The events framed by Jesus’ entry into Jerusalem and his resurrection are some of the most dramatic and theologically important of the entire scriptural narrative. These days feature not only the drama of the triumphal entry, trial, last supper, and crucifixion but also poignant prayers and prophetic teachings of our Lord. John’s gospel devotes eight of its twenty-one chapters to this week alone! The week begins with Passion/Palm Sunday and ends with the “three days” (also called the Triduum, from sunset on Thursday to sunset on Easter Day), the period during which we mark Jesus’ trial, death, and resurrection.
The first Sunday of Holy Week is commonly called either “Palm Sunday” or “Passion Sunday.” Those who call it “Palm Sunday” tend to focus on the entry of Christ into Jerusalem to shouts of “Hosanna! Blessed is the one who comes in the name of the Lord!” (Mark 11:9). Those who refer to the day as “Passion Sunday” tend to focus on Jesus’ suffering. This is especially appropriate in contexts in which participation in midweek services on Maundy Thursday or Good Friday is difficult or minimal, and, as a result, worshipers would sing “Hosanna” on one Sunday and “Christ arose” on the next, with little attention to Jesus’ suffering and death in between.
But even for congregations that celebrate the day as Palm Sunday, it’s important to capture the irony of the day. This is the day on which Jesus entered the city in triumph, but as a part of his journey to the cross; this is the week in which crowd’s cries of “Hosanna” would soon turn to “Crucify him!” One helpful approach to Palm Sunday worship is to begin by focusing on the procession into Jerusalem and then to concentrate on the suffering and passion of Jesus.
On Maundy Thursday the church remembers the last evening Jesus shared with his disciples in the upper room before his arrest and crucifixion. Maundy Thursday marks three key events in Jesus’ last week: his washing of his disciples’ feet, his institution of the Lord’s Supper, and his new commandment to love one another.
The name “Maundy Thursday” comes from the Latin mandatum novum, referring to the “new commandment” Jesus taught his disciples (John 13:34). In other words, this is “new commandment Thursday.” Maundy Thursday worship naturally features the Lord’s Supper and, in some traditions, an act of foot washing or another sign of mutual love and dedication.

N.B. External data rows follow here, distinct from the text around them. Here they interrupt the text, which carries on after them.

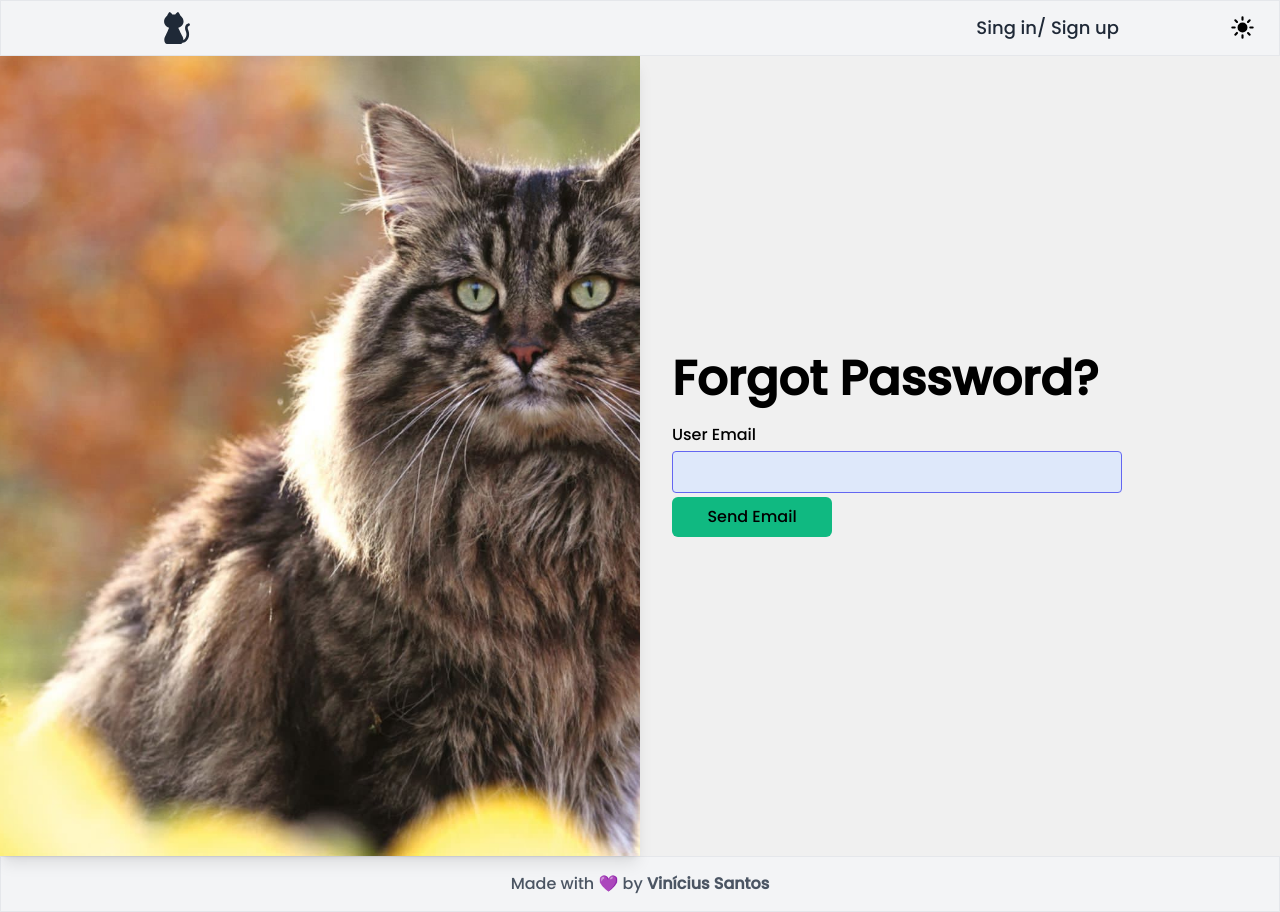
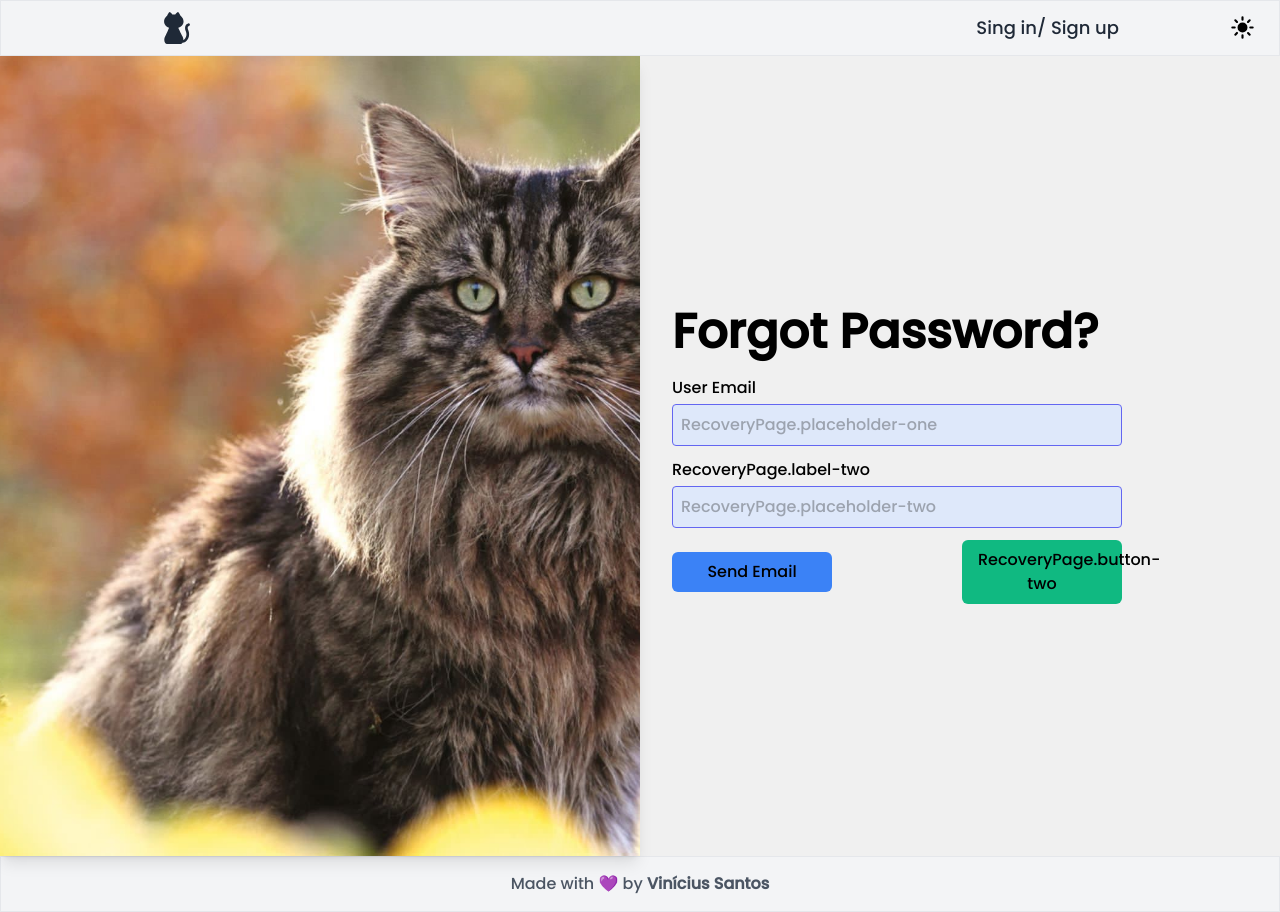
Before and after one commit to vsantos1711/cats-app, a Next.js app: page /en/login/recovery in a window 1280 px wide. Built offline with nearby package versions, Linux system fonts and the light colour scheme.

Commit message:
chore: create Recovery Account Form

```diff
--- a/src/app/[locale]/login/recovery/page.tsx
+++ b/src/app/[locale]/login/recovery/page.tsx
@@ -1,8 +1,7 @@
 import Image from "next/image";
 import registerCat from "@/assets/img/cat-eight.jpg";
-import Input from "@/components/UI/Input";
-import Button from "@/components/UI/Button";
 import { useTranslations } from "next-intl";
+import RecoveryAccountForm from "@/components/RecoveryAccountForm";
 
 export default function RecoveryPage() {
   const t = useTranslations("RecoveryPage");
@@ -21,14 +20,14 @@ export default function RecoveryPage() {
           <h1 className="text-5xl font-semibold text-start w-full">
             {t("title")}
           </h1>
-          <form className="w-full pb-5">
-            <Input label={t("label-one")} id="email" type="email" />
-            <div className="flex justify-between max-w-[450px]">
-              <Button type="submit" variant="secondary" size="md">
-                {t("button")}
-              </Button>
-            </div>
-          </form>
+          <RecoveryAccountForm
+            labelOne={t("label-one")}
+            labelTwo={t("label-two")}
+            placeholderOne={t("placeholder-one")}
+            placeholderTwo={t("placeholder-two")}
+            textButton={t("button")}
+            textButtonTwo={t("button-two")}
+          />
         </div>
       </div>
     </div>
--- /dev/null
+++ b/src/components/RecoveryAccountForm.tsx
@@ -0,0 +1,89 @@
+"use client";
+import { TRecoveryAccountSchema, recoveryAccountSchema } from "@/lib/types";
+import Button from "@/components/UI/Button";
+import Input from "@/components/UI/Input";
+import { zodResolver } from "@hookform/resolvers/zod";
+import { useForm } from "react-hook-form";
+
+type RecoveryAccountFormProps = {
+  labelOne: string;
+  labelTwo: string;
+  placeholderOne: string;
+  placeholderTwo: string;
+  textButton: string;
+  textButtonTwo: string;
+};
+
+export default function RecoveryAccountForm({
+  labelOne,
+  labelTwo,
+  placeholderOne,
+  placeholderTwo,
+  textButton,
+  textButtonTwo,
+}: RecoveryAccountFormProps) {
+  const {
+    register,
+    handleSubmit,
+    reset,
+    formState: { errors, isSubmitting },
+  } = useForm<TRecoveryAccountSchema>({
+    resolver: zodResolver(recoveryAccountSchema),
+  });
+
+  const onSubmit = async (data: TRecoveryAccountSchema) => {
+    // TODO: submit to server
+    // ...
+    await new Promise((resolve) => setTimeout(resolve, 1000));
+
+    reset();
+  };
+
+  return (
+    <form
+      onSubmit={handleSubmit(onSubmit)}
+      className="w-full flex flex-col gap-2"
+    >
+      <Input
+        label={labelOne}
+        id="email"
+        type="text"
+        placeholder={placeholderOne}
+        register={register("email")}
+      />
+      {errors.email && (
+        <p className="text-red-500">{`${errors.email.message}`}</p>
+      )}
+
+      <Input
+        label={labelTwo}
+        id="activationCode"
+        type="text"
+        placeholder={placeholderTwo}
+        register={register("activationCode")}
+      />
+      {errors.activationCode && (
+        <p className="text-red-500">{`${errors.activationCode.message}`}</p>
+      )}
+
+      <div className="flex items-center justify-between max-w-[450px]">
+        <Button
+          type="submit"
+          variant="primary"
+          size="md"
+          disabled={isSubmitting}
+        >
+          {textButton}
+        </Button>
+        <Button
+          type="submit"
+          variant="secondary"
+          size="lg"
+          disabled={isSubmitting}
+        >
+          {textButtonTwo}
+        </Button>
+      </div>
+    </form>
+  );
+}
```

Celebrations of the Lord’s Supper can call attention to the many theologically rich dimensions of the Last Supper itself, including its attention to communal love and its clear eschatological orientation (its focus on hopeful anticipation of the coming kingdom).
Good Friday and Easter
Good Friday marks the death of Jesus Christ. It’s called “good” because of what Jesus’ death means for the redemption of the world. Worship on this day may focus on three aims: (1) to narrate and remember the events of Jesus’ death, (2) to open up the meaning of these events for our understanding of God and the redemption accomplished by the cross, and (3) to invite worshipers to renewed prayer and dedication.
All the hopes and expectations of Christians are realized in the resurrection of Jesus Christ from the dead, making Easter the most celebrative day of the church year.